Presidential Campaign Sunday

a visit to three different presidential campaigns on one fateful day

starring Hillary Clinton and Frank Moore and a t-shirt depicting Barack Obama

Oakland and Berkeley, September 30, 2007

It's not often that three different presidential campaigns all hold events within a few miles of each other, all on the same day. But that's exactly what happened on September 30, 2007 when Hillary Clinton appeared at a rally in Oakland, California, the Obama for President campaign held a grand-opening celebration for its headquarters just a few blocks away, and third-party candidate Frank Moore greeted supporters at a parade in nearby Berkeley.

So I took this rare opportunity to visit each of the candidates' campaigns one after the other, and assess their chances for election.

Among these three: Who is the most appealing candidate? Who has the best chances for success in November, 2008? Let's check it out -- in person!

My campaign day started at the "How Berkeley Can You Be?" parade, an annual event dedicated to extolling the city's legendary kookiness. Every year, however, the parade has been getting smaller and smaller, as interest in it seems to wane, and the 2007 parade was the smallest ever, with just a handful of participants and a diminishing number of disappointed spectators lining the streets. Rumors circulated that this year's turnout was so low that it may spell the demise of the "How Berkeley Can You Be?" parade altogether, as municipal organizers give up on the idea.

But I was there for just one reason, to see the only presidential candidate making a campaign appearance in the parade: Berkeley's own Frank Moore.

To say that Frank Moore is merely a "local eccentric" is to vastly underestimate his eccentricity. Suffering from cerebral palsy since birth, Moore nonetheless has had a remarkably successful career as a "performance artist" in a wide variety of fields. Despite the fact that he has little muscular control, cannot speak, and sometimes drools on himself when he gets excited, Moore manages to produce and star in a cable-access TV show, stage hours-long "erotic" performance extravaganzas that often involve the audience in sexual interactions, "dance" with experimental musical groups, paint artworks, write articles and books, and teach acolytes. He has gathered around him a small coterie of fervidly devoted assistants who do most of his physical actions for him, and with whom he communicates via a laser pointer attached to his head which he uses to spell out words on a specially designed alphabet board. He has also developed his own spiritual philosophy which has evolved into what is a practically a one-man religion.

What's all this got to do with presidential politics, you say? Everything! Because Frank Moore recently declared his candidacy for President of the United States. He even started his own political party, "The Just Makes Sense Party," and chose as his running mate sex activist Dr. Susan Block.

To legitimately compare Frank Moore to the other candidates we'll visit later today, let's take his campaign seriously and see where he stands on the issues. Luckily, he has published a fairly comprehensive platform on his campaign Web site. It turns out that Moore has some very creative ideas that totally overturn the outdated concept of a left/right divide in political thinking. Here are a few highlights which I find particularly intriguing:
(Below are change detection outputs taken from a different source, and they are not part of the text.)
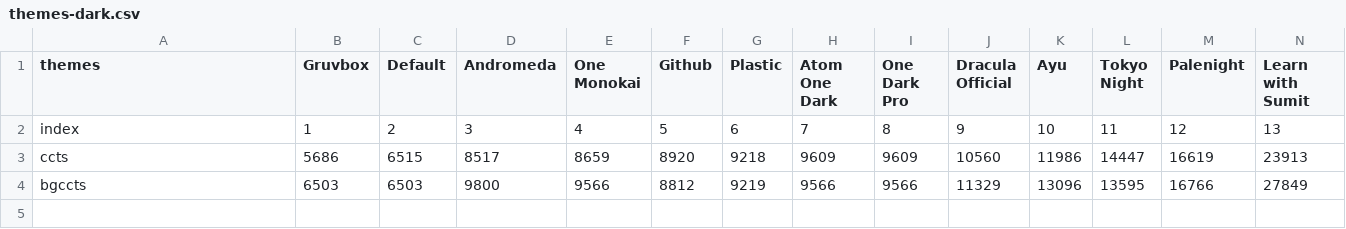
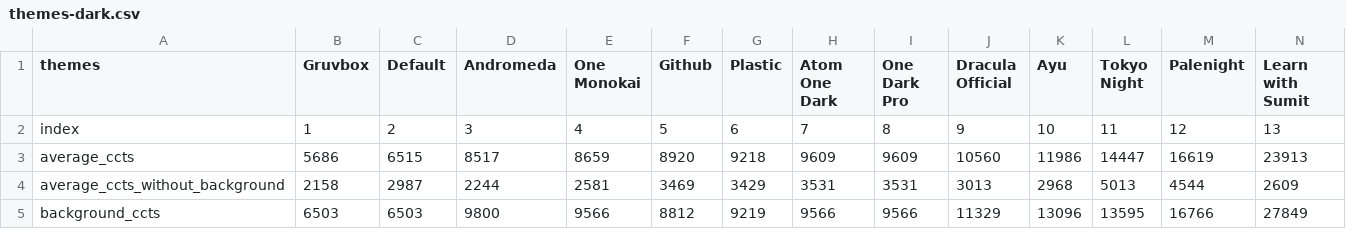
Before and after one commit to roktas/ccct, a CSV file: doc/data/themes-dark.csv, drawn as a sheet; only a part is shown; addresses are those after the commit; rows hold the shown columns only; the diff names each change by its address in the sheet, - before the commit and + after, or states it on an @@ line.

```diff
--- a/doc/data/themes-dark.csv
+++ b/doc/data/themes-dark.csv
-A3 (themes): ccts
+A3 (themes): average_ccts
+row 4: average_ccts_without_background | 2158 | 2987 | 2244 | 2581 | 3469 | 3429 | 3531 | 3531 | 3013 | 2968 | 5013 | 4544 | 2609
-A5 (themes): bgccts
+A5 (themes): background_ccts
```
Also changed, not shown: doc/data/themes-by-cct.csv, doc/data/themes-light.csv, 50 other files.
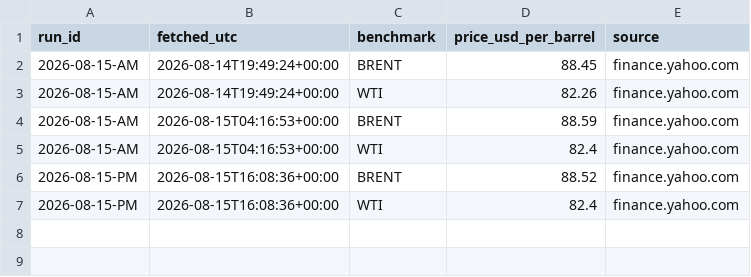
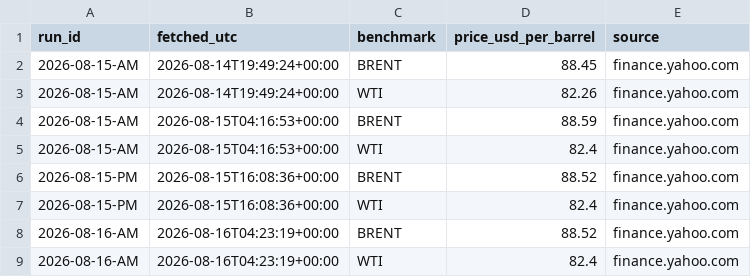
Before and after one commit to UrsaCode/oilprice, a CSV file: data/csv/international.csv, drawn as a sheet.

```diff
--- a/data/csv/international.csv
+++ b/data/csv/international.csv
@@ -7 +7,3 @@ run_id,fetched_utc,benchmark,price_usd_per_barrel,source
 2026-08-15-PM,2026-08-15T16:08:36+00:00,WTI,82.4,finance.yahoo.com
+2026-08-16-AM,2026-08-16T04:23:19+00:00,BRENT,88.52,finance.yahoo.com
+2026-08-16-AM,2026-08-16T04:23:19+00:00,WTI,82.4,finance.yahoo.com
```
Also changed, not shown: 2 other files.
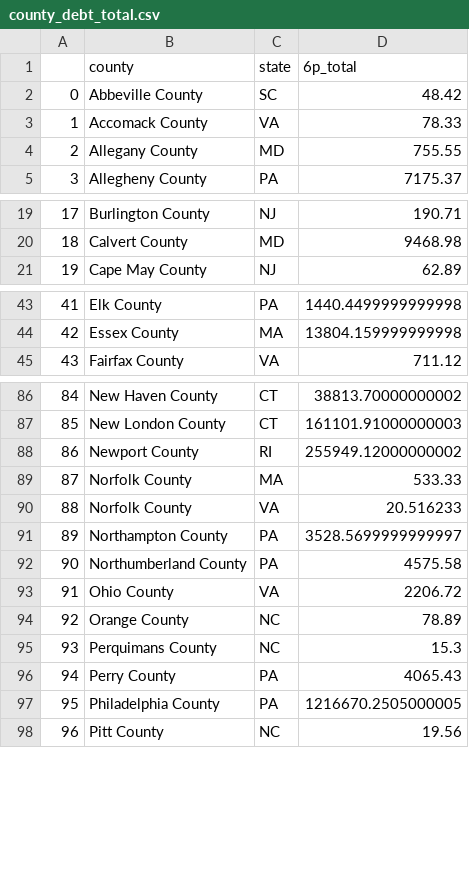
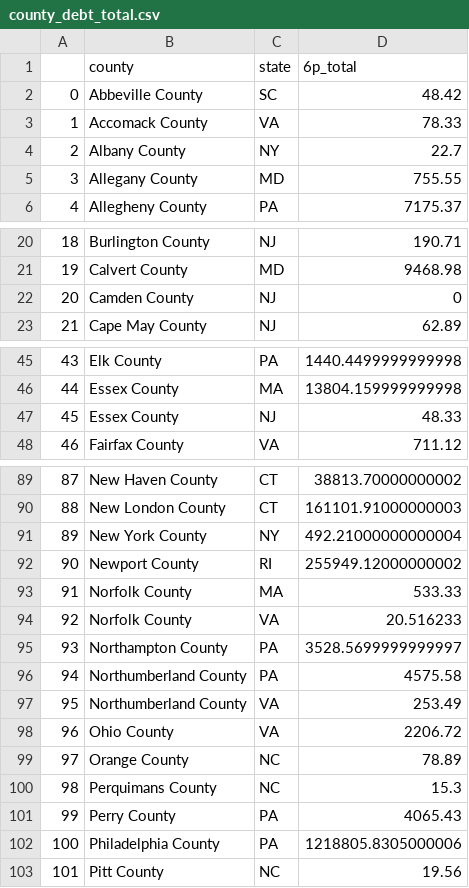
Before and after one commit to davidch2020/SPEOC-pt-1, a CSV file: Data/AssetGeography/county_debt_total.csv, drawn as a sheet; only a part is shown, gaps mark what is left out; addresses are those after the commit; the diff covers the shown part only; the diff names each change by its address in the sheet, - before the commit and + after, or states it on an @@ line.

```diff
--- a/Data/AssetGeography/county_debt_total.csv
+++ b/Data/AssetGeography/county_debt_total.csv
+row 4: 2 | Albany County | NY | 22.7
@@ column A renumbered from row 5 down @@
+row 22: 20 | Camden County | NJ | 0
+row 47: 45 | Essex County | NJ | 48.33
+row 91: 89 | New York County | NY | 492.21000000000004
+row 97: 95 | Northumberland County | VA | 253.49
-D102 (6p_total): 1216670.2505000005
+D102 (6p_total): 1218805.8305000006
```
Also changed, not shown: 4 edited cells elsewhere in this file, 2 other files.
• "I'll do away with welfare and social security. Instead, every American will receive a minimum income of $1,000 a month."

• "Government should leave marriage to churches. Instead, any two or more adults who have been living together for at least 2 years should be able to register as a 'family.'"

• "An individual taxpayer will be able to direct her taxes to what functions she wants to support. But corporate taxpayers should not have this option."

• "All businesses selling their products in the U.S. will have to certify that their products were manufactured in accordance with this country's labor, wage, environmental, and safety laws."

• "The use of drugs should be legalized and taxed. Pot and spirits should be sold over the counter to adults only. Tobacco and other addictive drugs should be sold by prescription only."

Others of his positions are admirable in principle, but seem overly optimistic in that they're simply unaffordable:

• "We will have universal prenatal-to-the-grave health care and universal free education with equal access."

• "Public mass transit will be free, 24/7, and reliable."

As for foreign affairs and national defense, Moore seems to be very much an old-school peacenik:

• "I'll cut the military budget by at least half."

• "I will destroy 10 percent of our nuclear weapons each year to reverse the nuclear arms race."

• "We will stop giving/selling arms to other countries. All private arms sales should be illegal."

• "I will bring the troops home from Iraq immediately."

Though in an interview he declared that he will support an independent Israel, alongside a new Palestinian state -- a position pretty much identical to that of the Bush administration:

• "I'll work for a sustainable Israel and sustainable Palestine with the civil and human rights insured for all the inhabitants of both nations. In other words, my policies would be even-handed. "

In the same interview, after discussing his anti-militaristic policies, he added this intriguing and dire warning to America's enemies:

• "But after saying all this, I am quite able and willing to confront acts of insanity with the unexpected which will be extremely effective!"

When Frank Moore says he will retaliate with something "unexpected," it is not a threat to be taken lightly!

Do I support the Moore candidacy? I'm still undecided. I agree with about 50% of his positions, disagree with about 25% and think the remaining 25% are completely unfeasible and thus can be safely ignored -- which may not seem very encouraging but which is actually better than my feelings about most of the other presidential candidates!

Moore's main problem is not his political outlook but rather the small size of his campaign. Here we see what is probably his entire staff, wheeling him up the street during the "How Berkeley Can You Be?" parade. Compare this to the size of Hillary's campaign later in this report.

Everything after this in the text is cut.